This is the presentation on Service Oriented Architecture and Windows Communication Foundation that I gave to the Bartlesville .NET User Group

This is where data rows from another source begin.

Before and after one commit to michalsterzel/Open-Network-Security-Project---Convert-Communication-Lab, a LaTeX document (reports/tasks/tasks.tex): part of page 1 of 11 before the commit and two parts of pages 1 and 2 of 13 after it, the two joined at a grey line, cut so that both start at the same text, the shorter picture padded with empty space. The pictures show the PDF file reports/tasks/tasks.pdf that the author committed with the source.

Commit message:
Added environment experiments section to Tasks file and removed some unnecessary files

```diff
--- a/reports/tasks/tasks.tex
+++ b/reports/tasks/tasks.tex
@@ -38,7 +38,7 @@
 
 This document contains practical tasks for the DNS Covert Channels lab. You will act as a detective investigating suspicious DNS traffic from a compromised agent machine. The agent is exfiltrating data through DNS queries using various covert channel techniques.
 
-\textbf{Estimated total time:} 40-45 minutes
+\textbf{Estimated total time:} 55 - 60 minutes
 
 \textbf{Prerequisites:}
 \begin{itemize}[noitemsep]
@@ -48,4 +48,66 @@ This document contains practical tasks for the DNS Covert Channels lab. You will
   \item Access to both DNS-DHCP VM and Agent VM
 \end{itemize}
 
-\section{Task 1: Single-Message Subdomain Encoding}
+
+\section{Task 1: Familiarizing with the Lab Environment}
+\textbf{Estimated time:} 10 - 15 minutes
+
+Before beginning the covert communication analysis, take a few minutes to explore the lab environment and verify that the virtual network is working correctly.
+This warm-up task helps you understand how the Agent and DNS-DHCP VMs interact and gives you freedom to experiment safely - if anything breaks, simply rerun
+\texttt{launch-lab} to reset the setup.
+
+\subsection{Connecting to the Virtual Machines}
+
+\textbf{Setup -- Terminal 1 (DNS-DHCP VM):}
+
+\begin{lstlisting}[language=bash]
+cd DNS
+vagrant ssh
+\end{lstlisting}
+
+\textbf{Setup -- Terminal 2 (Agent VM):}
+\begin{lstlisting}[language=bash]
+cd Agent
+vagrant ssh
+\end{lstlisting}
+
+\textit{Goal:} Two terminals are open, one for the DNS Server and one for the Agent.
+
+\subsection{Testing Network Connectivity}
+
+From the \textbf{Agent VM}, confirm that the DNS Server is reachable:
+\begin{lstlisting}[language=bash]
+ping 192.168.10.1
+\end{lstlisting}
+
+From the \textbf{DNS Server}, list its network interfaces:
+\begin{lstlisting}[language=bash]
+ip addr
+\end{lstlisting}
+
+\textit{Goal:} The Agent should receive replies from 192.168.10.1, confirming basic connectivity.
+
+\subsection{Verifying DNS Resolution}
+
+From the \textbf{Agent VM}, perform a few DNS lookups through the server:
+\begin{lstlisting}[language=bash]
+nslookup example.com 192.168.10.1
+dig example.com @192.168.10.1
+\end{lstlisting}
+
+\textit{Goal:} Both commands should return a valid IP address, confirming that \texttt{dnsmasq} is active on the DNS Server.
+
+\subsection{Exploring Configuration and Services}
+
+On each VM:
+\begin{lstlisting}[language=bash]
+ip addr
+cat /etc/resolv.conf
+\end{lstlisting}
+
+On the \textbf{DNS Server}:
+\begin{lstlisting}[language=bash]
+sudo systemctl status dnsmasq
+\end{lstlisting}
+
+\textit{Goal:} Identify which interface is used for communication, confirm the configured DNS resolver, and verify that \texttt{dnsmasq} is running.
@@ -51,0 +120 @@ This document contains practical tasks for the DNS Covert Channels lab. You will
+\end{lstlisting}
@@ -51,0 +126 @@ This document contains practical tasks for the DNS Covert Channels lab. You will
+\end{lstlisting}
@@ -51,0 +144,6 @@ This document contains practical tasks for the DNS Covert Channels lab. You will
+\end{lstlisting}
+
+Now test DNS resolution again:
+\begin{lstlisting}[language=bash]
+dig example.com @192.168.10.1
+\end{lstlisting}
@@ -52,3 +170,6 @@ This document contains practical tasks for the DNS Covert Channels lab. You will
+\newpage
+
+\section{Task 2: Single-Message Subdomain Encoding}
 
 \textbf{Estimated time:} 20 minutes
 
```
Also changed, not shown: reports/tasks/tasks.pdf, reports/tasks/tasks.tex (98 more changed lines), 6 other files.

This is the presentation on Service Oriented Architecture and Windows Communication Foundation that I gave to the Bartlesville .NET User Group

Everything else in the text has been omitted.